What to produce:
Retrieve all lines below that have the string "Also".
_ _ _ _ _
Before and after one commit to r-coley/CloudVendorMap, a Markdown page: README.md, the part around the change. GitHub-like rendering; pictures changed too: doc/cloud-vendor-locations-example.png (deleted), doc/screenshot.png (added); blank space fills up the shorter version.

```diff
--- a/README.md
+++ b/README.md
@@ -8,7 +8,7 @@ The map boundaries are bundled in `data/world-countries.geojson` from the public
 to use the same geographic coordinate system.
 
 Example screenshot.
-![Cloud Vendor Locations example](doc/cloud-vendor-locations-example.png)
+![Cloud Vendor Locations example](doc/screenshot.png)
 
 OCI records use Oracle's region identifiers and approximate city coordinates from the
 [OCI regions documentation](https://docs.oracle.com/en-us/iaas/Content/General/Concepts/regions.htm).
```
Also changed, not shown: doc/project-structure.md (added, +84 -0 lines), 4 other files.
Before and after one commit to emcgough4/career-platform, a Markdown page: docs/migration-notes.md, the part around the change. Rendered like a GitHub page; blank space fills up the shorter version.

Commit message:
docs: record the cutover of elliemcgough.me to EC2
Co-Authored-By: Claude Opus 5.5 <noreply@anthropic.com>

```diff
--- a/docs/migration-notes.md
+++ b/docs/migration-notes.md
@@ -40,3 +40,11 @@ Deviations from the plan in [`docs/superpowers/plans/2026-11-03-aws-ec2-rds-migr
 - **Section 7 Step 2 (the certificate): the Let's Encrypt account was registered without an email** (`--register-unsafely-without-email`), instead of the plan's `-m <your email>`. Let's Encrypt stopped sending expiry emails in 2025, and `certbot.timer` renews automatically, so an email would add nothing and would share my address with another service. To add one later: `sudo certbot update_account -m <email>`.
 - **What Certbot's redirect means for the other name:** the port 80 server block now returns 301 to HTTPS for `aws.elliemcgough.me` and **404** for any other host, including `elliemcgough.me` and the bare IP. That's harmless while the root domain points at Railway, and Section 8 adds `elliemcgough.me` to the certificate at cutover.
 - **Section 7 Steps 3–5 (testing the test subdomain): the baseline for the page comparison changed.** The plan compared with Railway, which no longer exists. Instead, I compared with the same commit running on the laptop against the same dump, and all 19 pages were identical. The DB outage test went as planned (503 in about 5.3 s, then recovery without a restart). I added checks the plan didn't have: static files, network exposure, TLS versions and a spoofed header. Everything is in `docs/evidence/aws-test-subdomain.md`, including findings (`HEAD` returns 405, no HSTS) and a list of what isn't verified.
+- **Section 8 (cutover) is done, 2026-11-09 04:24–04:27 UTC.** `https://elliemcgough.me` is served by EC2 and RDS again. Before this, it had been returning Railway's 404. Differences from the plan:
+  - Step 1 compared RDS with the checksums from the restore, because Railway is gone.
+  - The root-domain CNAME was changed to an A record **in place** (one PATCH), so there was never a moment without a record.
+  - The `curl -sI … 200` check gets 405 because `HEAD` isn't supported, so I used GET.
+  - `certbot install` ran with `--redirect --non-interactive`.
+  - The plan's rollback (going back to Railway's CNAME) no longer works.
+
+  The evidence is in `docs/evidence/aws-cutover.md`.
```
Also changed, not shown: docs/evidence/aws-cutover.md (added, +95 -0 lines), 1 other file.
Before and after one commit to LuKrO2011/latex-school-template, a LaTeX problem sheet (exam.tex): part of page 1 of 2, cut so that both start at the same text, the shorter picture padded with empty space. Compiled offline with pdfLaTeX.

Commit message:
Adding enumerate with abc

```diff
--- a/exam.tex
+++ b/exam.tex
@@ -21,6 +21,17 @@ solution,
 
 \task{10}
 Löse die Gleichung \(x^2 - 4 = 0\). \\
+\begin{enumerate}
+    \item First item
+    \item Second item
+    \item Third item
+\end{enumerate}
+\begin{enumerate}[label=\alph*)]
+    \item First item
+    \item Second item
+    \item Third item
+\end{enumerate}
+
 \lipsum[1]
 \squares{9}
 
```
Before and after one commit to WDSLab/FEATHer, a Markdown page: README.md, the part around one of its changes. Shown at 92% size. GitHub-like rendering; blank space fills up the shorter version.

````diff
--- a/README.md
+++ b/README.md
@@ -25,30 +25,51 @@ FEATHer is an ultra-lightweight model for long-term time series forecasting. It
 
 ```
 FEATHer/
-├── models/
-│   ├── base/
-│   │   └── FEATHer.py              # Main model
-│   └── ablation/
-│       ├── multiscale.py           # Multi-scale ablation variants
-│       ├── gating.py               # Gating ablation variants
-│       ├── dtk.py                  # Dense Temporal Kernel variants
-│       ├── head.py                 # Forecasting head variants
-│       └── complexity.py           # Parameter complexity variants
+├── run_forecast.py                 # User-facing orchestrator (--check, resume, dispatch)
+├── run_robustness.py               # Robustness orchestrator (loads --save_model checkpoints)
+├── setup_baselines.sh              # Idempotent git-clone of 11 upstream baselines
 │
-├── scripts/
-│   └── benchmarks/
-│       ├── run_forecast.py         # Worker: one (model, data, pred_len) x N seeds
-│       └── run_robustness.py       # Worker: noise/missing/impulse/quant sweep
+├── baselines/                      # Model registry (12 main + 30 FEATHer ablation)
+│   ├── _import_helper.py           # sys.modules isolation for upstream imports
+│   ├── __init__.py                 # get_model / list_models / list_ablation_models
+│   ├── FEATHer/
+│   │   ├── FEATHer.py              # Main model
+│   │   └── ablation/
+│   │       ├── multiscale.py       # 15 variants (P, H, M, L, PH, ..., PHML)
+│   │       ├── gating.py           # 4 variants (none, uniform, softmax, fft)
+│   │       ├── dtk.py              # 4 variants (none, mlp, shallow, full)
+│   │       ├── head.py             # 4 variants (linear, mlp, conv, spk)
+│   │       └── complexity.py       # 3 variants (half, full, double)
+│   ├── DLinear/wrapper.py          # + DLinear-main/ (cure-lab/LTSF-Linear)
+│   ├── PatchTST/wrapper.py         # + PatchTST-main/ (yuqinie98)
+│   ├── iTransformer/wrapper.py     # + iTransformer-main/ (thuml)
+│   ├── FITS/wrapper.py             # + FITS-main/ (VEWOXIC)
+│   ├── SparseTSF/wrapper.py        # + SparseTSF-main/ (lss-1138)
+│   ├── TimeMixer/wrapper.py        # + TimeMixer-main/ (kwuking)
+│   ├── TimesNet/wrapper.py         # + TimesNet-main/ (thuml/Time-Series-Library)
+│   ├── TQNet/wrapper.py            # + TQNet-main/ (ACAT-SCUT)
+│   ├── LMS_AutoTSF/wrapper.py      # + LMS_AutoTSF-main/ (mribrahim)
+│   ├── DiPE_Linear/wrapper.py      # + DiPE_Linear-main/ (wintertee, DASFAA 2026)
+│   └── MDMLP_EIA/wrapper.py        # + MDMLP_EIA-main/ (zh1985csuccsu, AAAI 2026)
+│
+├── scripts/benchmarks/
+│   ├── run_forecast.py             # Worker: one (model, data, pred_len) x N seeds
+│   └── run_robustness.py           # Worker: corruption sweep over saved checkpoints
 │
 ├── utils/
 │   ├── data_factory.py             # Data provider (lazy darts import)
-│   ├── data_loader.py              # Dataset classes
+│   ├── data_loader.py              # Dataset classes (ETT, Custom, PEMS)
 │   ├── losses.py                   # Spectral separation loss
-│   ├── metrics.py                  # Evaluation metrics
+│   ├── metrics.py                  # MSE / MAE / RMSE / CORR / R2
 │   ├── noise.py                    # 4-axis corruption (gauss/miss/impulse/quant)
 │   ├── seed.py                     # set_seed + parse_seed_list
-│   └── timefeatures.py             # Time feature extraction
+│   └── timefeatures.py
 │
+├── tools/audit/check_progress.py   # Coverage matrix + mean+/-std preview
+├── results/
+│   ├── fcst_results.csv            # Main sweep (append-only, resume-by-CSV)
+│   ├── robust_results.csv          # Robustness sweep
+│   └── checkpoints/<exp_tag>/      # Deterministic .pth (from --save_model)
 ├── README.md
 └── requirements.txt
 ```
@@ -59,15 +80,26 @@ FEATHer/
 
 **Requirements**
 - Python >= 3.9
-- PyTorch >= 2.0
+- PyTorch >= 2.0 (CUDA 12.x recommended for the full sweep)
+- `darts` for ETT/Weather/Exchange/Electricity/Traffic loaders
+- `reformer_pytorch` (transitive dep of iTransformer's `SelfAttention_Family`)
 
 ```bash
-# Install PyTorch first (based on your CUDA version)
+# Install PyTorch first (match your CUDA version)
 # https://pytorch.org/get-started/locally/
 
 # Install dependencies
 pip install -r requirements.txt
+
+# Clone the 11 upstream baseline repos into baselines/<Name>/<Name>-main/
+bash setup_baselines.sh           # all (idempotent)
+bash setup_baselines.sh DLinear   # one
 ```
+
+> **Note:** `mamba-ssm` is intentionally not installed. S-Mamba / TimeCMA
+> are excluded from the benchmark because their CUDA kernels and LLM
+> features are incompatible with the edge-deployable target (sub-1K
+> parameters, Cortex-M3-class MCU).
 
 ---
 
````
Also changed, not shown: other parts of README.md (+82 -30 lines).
_ _ _ _ _
Exercise response:
Also changed, not shown: doc/project-structure.md (added, +84 -0 lines), 4 other files.
Also changed, not shown: docs/evidence/aws-cutover.md (added, +95 -0 lines), 1 other file.
Also changed, not shown: other parts of README.md (+82 -30 lines).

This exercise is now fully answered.